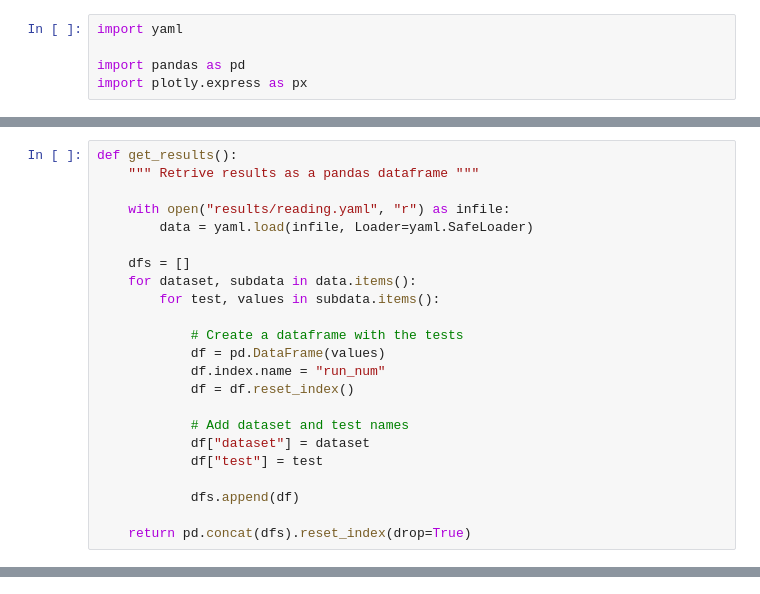
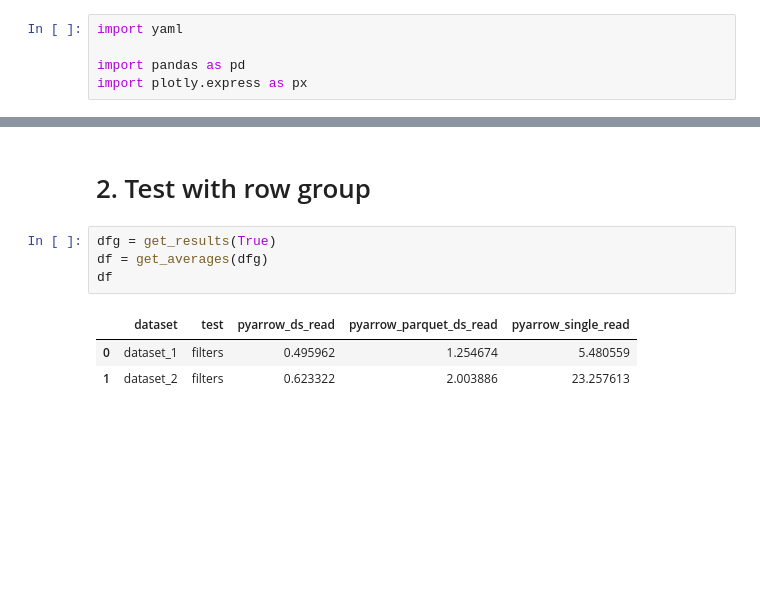
Before and after one commit to villoro/villoro_posts, a Jupyter notebook: 0037-pyarrow/check_results.ipynb, the cells around one changed output, grey strips where cells are left out. Drawn from its saved outputs; the diff is of its cells as text; blank space fills up the shorter version.

Commit message:
Check results notebook

```diff
--- a/0037-pyarrow/check_results.ipynb
+++ b/0037-pyarrow/check_results.ipynb
@@ -8,26 +48,3 @@ import plotly.express as px
-# %%
-def get_results():
-    """ Retrive results as a pandas dataframe """
-
-    with open("results/reading.yaml", "r") as infile:
-        data = yaml.load(infile, Loader=yaml.SafeLoader)
-
-    dfs = []
-    for dataset, subdata in data.items():
-        for test, values in subdata.items():
-
-            # Create a dataframe with the tests
-            df = pd.DataFrame(values)
-            df.index.name = "run_num"
-            df = df.reset_index()
-
-            # Add dataset and test names
-            df["dataset"] = dataset
-            df["test"] = test
-
-            dfs.append(df)
-
-    return pd.concat(dfs).reset_index(drop=True)
 # %%
 dfg = get_results()
 dfg.head()
@@ -80,0 +127,10 @@ px.bar(
+# %% [markdown]
+# 2. Test with row group
+# %%
+dfg = get_results(True)
+df = get_averages(dfg)
+df
+# %% [output]
+|  | dataset | test | pyarrow_ds_read | pyarrow_parquet_ds_read | pyarrow_single_read |
+| 0 | dataset_1 | filters | 0.495962 | 1.254674 | 5.480559 |
+| 1 | dataset_2 | filters | 0.623322 | 2.003886 | 23.257613 |
```
Also changed, not shown: parts of 12 cells of this notebook.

....

• [Assignment]
Output every record above exactly, leaving out the pictures.

• [Task output]
Before and after one commit to villoro/villoro_posts, a Jupyter notebook: 0037-pyarrow/check_results.ipynb, the cells around one changed output, grey strips where cells are left out. Drawn from its saved outputs; the diff is of its cells as text; blank space fills up the shorter version.

Commit message:
Check results notebook

```diff
--- a/0037-pyarrow/check_results.ipynb
+++ b/0037-pyarrow/check_results.ipynb
@@ -8,26 +48,3 @@ import plotly.express as px
-# %%
-def get_results():
-    """ Retrive results as a pandas dataframe """
-
-    with open("results/reading.yaml", "r") as infile:
-        data = yaml.load(infile, Loader=yaml.SafeLoader)
-
-    dfs = []
-    for dataset, subdata in data.items():
-        for test, values in subdata.items():
-
-            # Create a dataframe with the tests
-            df = pd.DataFrame(values)
-            df.index.name = "run_num"
-            df = df.reset_index()
-
-            # Add dataset and test names
-            df["dataset"] = dataset
-            df["test"] = test
-
-            dfs.append(df)
-
-    return pd.concat(dfs).reset_index(drop=True)
 # %%
 dfg = get_results()
 dfg.head()
@@ -80,0 +127,10 @@ px.bar(
+# %% [markdown]
+# 2. Test with row group
+# %%
+dfg = get_results(True)
+df = get_averages(dfg)
+df
+# %% [output]
+|  | dataset | test | pyarrow_ds_read | pyarrow_parquet_ds_read | pyarrow_single_read |
+| 0 | dataset_1 | filters | 0.495962 | 1.254674 | 5.480559 |
+| 1 | dataset_2 | filters | 0.623322 | 2.003886 | 23.257613 |
```
Also changed, not shown: parts of 12 cells of this notebook.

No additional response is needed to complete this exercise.